• **Task directions**
Output all the data exactly. Pictures do not belong in the copy.

• **Data supplied**
_ _ _ _

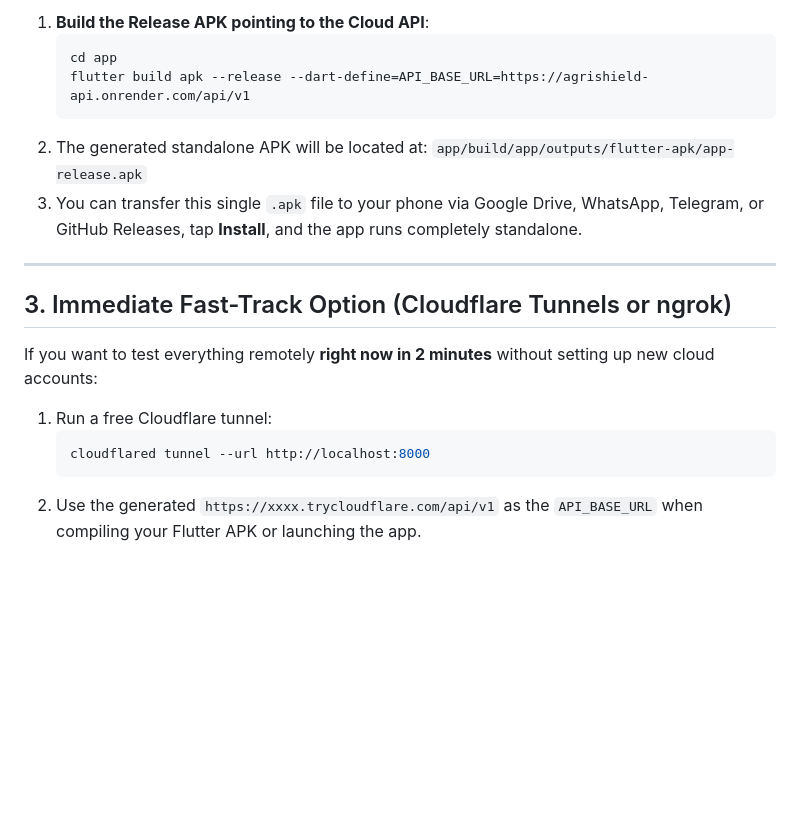
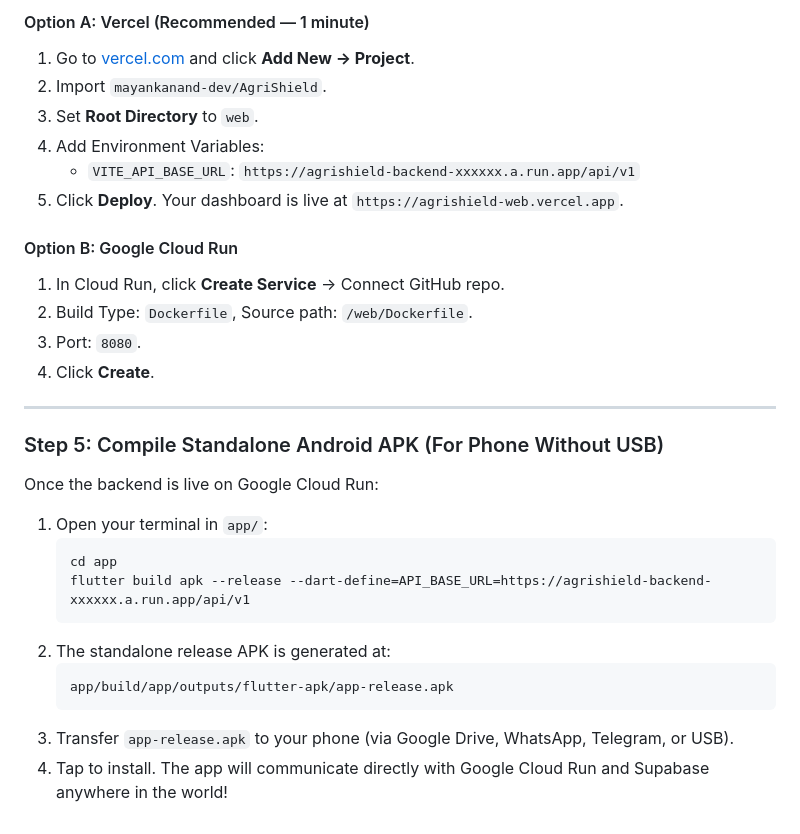
Before and after one commit to mayankanand-dev/AgriShield, a Markdown page: DEPLOYMENT_GUIDE.md, the part around one of its changes. Drawn GitHub-style; blank space fills up the shorter version.

````diff
--- a/DEPLOYMENT_GUIDE.md
+++ b/DEPLOYMENT_GUIDE.md
@@ -90,19 +107,32 @@ To use the app without a computer or USB cable:
 
-1. **Build the Release APK pointing to the Cloud API**:
-   ```bash
-   cd app
-   flutter build apk --release --dart-define=API_BASE_URL=https://agrishield-api.onrender.com/api/v1
-   ```
-2. The generated standalone APK will be located at:
-   `app/build/app/outputs/flutter-apk/app-release.apk`
-3. You can transfer this single `.apk` file to your phone via Google Drive, WhatsApp, Telegram, or GitHub Releases, tap **Install**, and the app runs completely standalone.
+#### Option A: Vercel (Recommended — 1 minute)
+1. Go to [vercel.com](https://vercel.com) and click **Add New -> Project**.
+2. Import `mayankanand-dev/AgriShield`.
+3. Set **Root Directory** to `web`.
+4. Add Environment Variables:
+   - `VITE_API_BASE_URL`: `https://agrishield-backend-xxxxxx.a.run.app/api/v1`
+5. Click **Deploy**. Your dashboard is live at `https://agrishield-web.vercel.app`.
+
+#### Option B: Google Cloud Run
+1. In Cloud Run, click **Create Service** -> Connect GitHub repo.
+2. Build Type: `Dockerfile`, Source path: `/web/Dockerfile`.
+3. Port: `8080`.
+4. Click **Create**.
 
 ---
 
-## 3. Immediate Fast-Track Option (Cloudflare Tunnels or ngrok)
-If you want to test everything remotely **right now in 2 minutes** without setting up new cloud accounts:
-1. Run a free Cloudflare tunnel:
+### Step 5: Compile Standalone Android APK (For Phone Without USB)
+
+Once the backend is live on Google Cloud Run:
+
+1. Open your terminal in `app/`:
    ```bash
-   cloudflared tunnel --url http://localhost:8000
+   cd app
+   flutter build apk --release --dart-define=API_BASE_URL=https://agrishield-backend-xxxxxx.a.run.app/api/v1
    ```
-2. Use the generated `https://xxxx.trycloudflare.com/api/v1` as the `API_BASE_URL` when compiling your Flutter APK or launching the app.
+2. The standalone release APK is generated at:
+   ```text
+   app/build/app/outputs/flutter-apk/app-release.apk
+   ```
+3. Transfer `app-release.apk` to your phone (via Google Drive, WhatsApp, Telegram, or USB).
+4. Tap to install. The app will communicate directly with Google Cloud Run and Supabase anywhere in the world!
````
Also changed, not shown: other parts of DEPLOYMENT_GUIDE.md (+84 -67 lines).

_ _ _ _

• **Output of the exercise**
Before and after one commit to mayankanand-dev/AgriShield, a Markdown page: DEPLOYMENT_GUIDE.md, the part around one of its changes. Drawn GitHub-style; blank space fills up the shorter version.

````diff
--- a/DEPLOYMENT_GUIDE.md
+++ b/DEPLOYMENT_GUIDE.md
@@ -90,19 +107,32 @@ To use the app without a computer or USB cable:
 
-1. **Build the Release APK pointing to the Cloud API**:
-   ```bash
-   cd app
-   flutter build apk --release --dart-define=API_BASE_URL=https://agrishield-api.onrender.com/api/v1
-   ```
-2. The generated standalone APK will be located at:
-   `app/build/app/outputs/flutter-apk/app-release.apk`
-3. You can transfer this single `.apk` file to your phone via Google Drive, WhatsApp, Telegram, or GitHub Releases, tap **Install**, and the app runs completely standalone.
+#### Option A: Vercel (Recommended — 1 minute)
+1. Go to [vercel.com](https://vercel.com) and click **Add New -> Project**.
+2. Import `mayankanand-dev/AgriShield`.
+3. Set **Root Directory** to `web`.
+4. Add Environment Variables:
+   - `VITE_API_BASE_URL`: `https://agrishield-backend-xxxxxx.a.run.app/api/v1`
+5. Click **Deploy**. Your dashboard is live at `https://agrishield-web.vercel.app`.
+
+#### Option B: Google Cloud Run
+1. In Cloud Run, click **Create Service** -> Connect GitHub repo.
+2. Build Type: `Dockerfile`, Source path: `/web/Dockerfile`.
+3. Port: `8080`.
+4. Click **Create**.
 
 ---
 
-## 3. Immediate Fast-Track Option (Cloudflare Tunnels or ngrok)
-If you want to test everything remotely **right now in 2 minutes** without setting up new cloud accounts:
-1. Run a free Cloudflare tunnel:
+### Step 5: Compile Standalone Android APK (For Phone Without USB)
+
+Once the backend is live on Google Cloud Run:
+
+1. Open your terminal in `app/`:
    ```bash
-   cloudflared tunnel --url http://localhost:8000
+   cd app
+   flutter build apk --release --dart-define=API_BASE_URL=https://agrishield-backend-xxxxxx.a.run.app/api/v1
    ```
-2. Use the generated `https://xxxx.trycloudflare.com/api/v1` as the `API_BASE_URL` when compiling your Flutter APK or launching the app.
+2. The standalone release APK is generated at:
+   ```text
+   app/build/app/outputs/flutter-apk/app-release.apk
+   ```
+3. Transfer `app-release.apk` to your phone (via Google Drive, WhatsApp, Telegram, or USB).
+4. Tap to install. The app will communicate directly with Google Cloud Run and Supabase anywhere in the world!
````
Also changed, not shown: other parts of DEPLOYMENT_GUIDE.md (+84 -67 lines).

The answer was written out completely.